(Stored data entries)
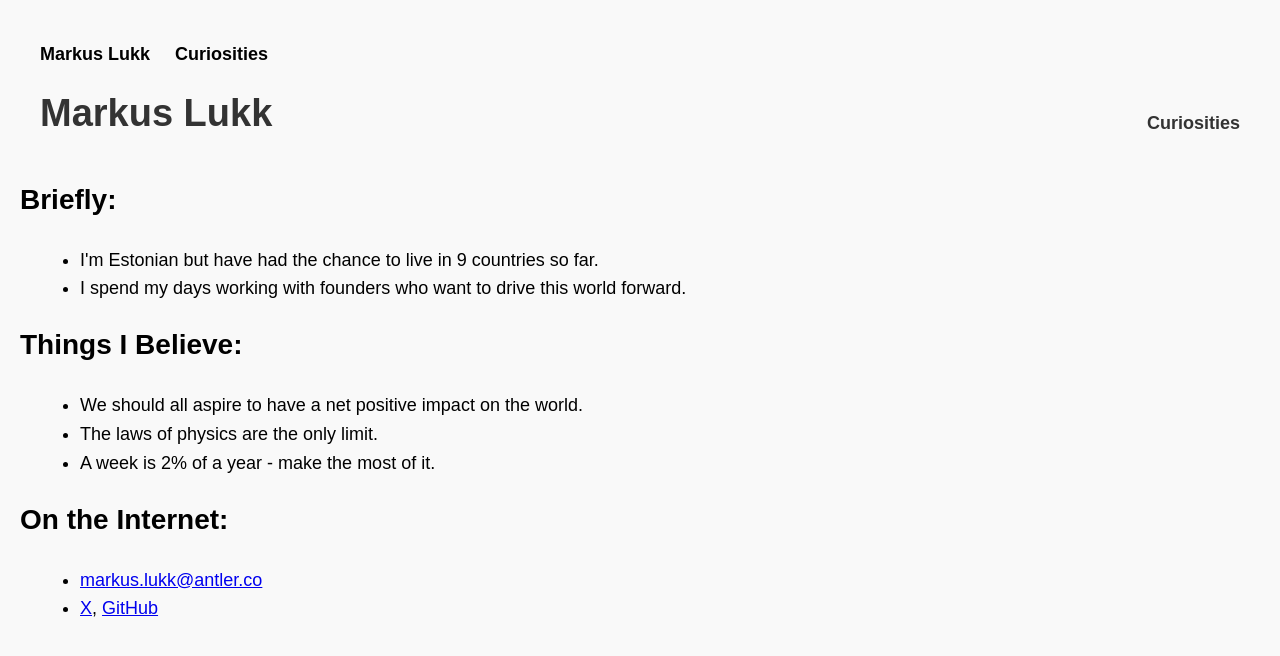
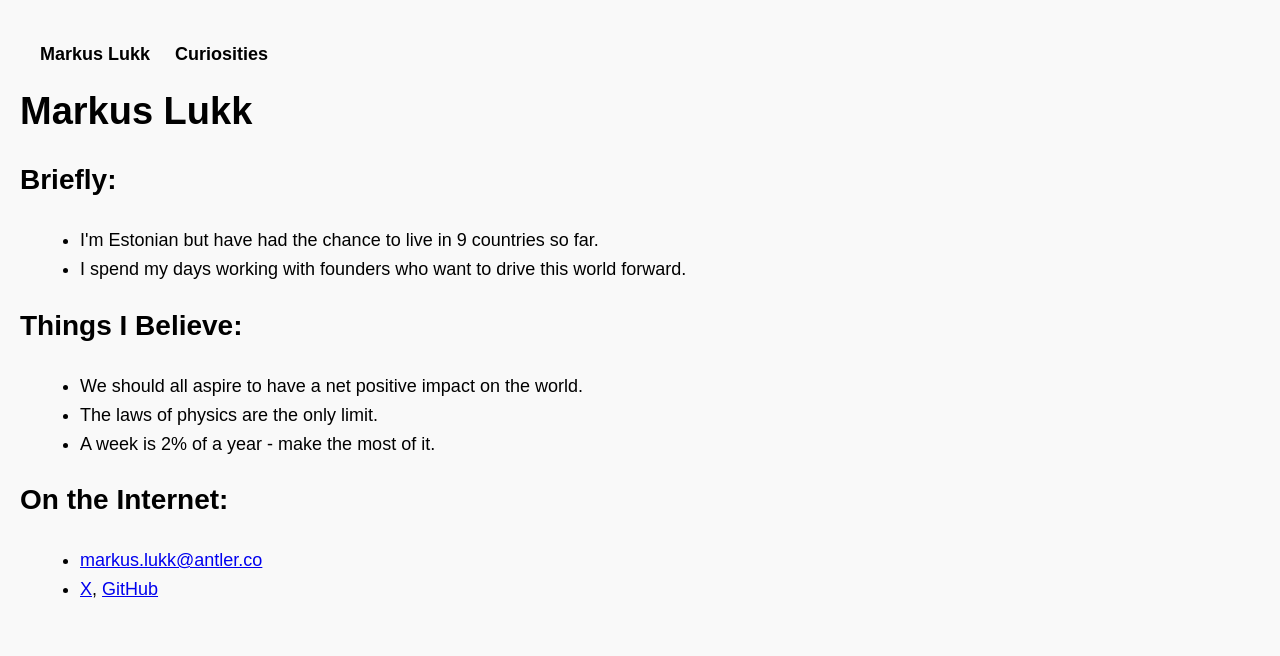
Before and after one commit to markuslukk/markuslukk.github.io, a Jekyll site: the page built from index.html, in a window 1280 px wide. Shown: the top 656 px of the page. Built offline with Jekyll 4.4.1, drawn with Linux system fonts in a browser that asks for light colours.

Commit message:
Update index.html

```diff
--- a/index.html
+++ b/index.html
@@ -1,23 +1,8 @@
 ---
 layout: default
 ---
-<!DOCTYPE html>
-<html lang="en">
-<head>
-    <meta charset="UTF-8">
-    <meta name="viewport" content="width=device-width, initial-scale=1.0">
-    <title>Markus Lukk</title>
-    <link rel="stylesheet" href="style.css">
-</head>
-<body>
-    <header style="display: flex; justify-content: space-between; align-items: center; padding: 20px;">
-        <h1 style="margin: 0;"><a href="index.html" style="text-decoration: none; color: #333;">Markus Lukk</a></h1>
-        <nav>
-            <a href="curiosities.html" style="text-decoration: none; color: #333; font-weight: bold;">Curiosities</a>
-        </nav>
-    </header>
+<h1>Markus Lukk</h1>
 
-    <div class="content">
 <h2>Briefly:</h2>
 <ul>
     <li>I'm Estonian but have had the chance to live in 9 countries so far.</li>
@@ -34,6 +19,3 @@
     <li><a href="mailto:markus.lukk@antler.co">markus.lukk@antler.co</a></li>
     <li><a href="https://x.com/markuslukk">X</a>, <a href="https://github.com/markuslukk">GitHub</a></li>
 </ul>
-    </div>
-</body>
-</html>
```
Lines whose indentation alone changed are shown as unchanged.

▶ **Exercise aim**
The required answer is a single number: the count of lines in the entries that hold the string "none".

▶ **Answer to this task**
2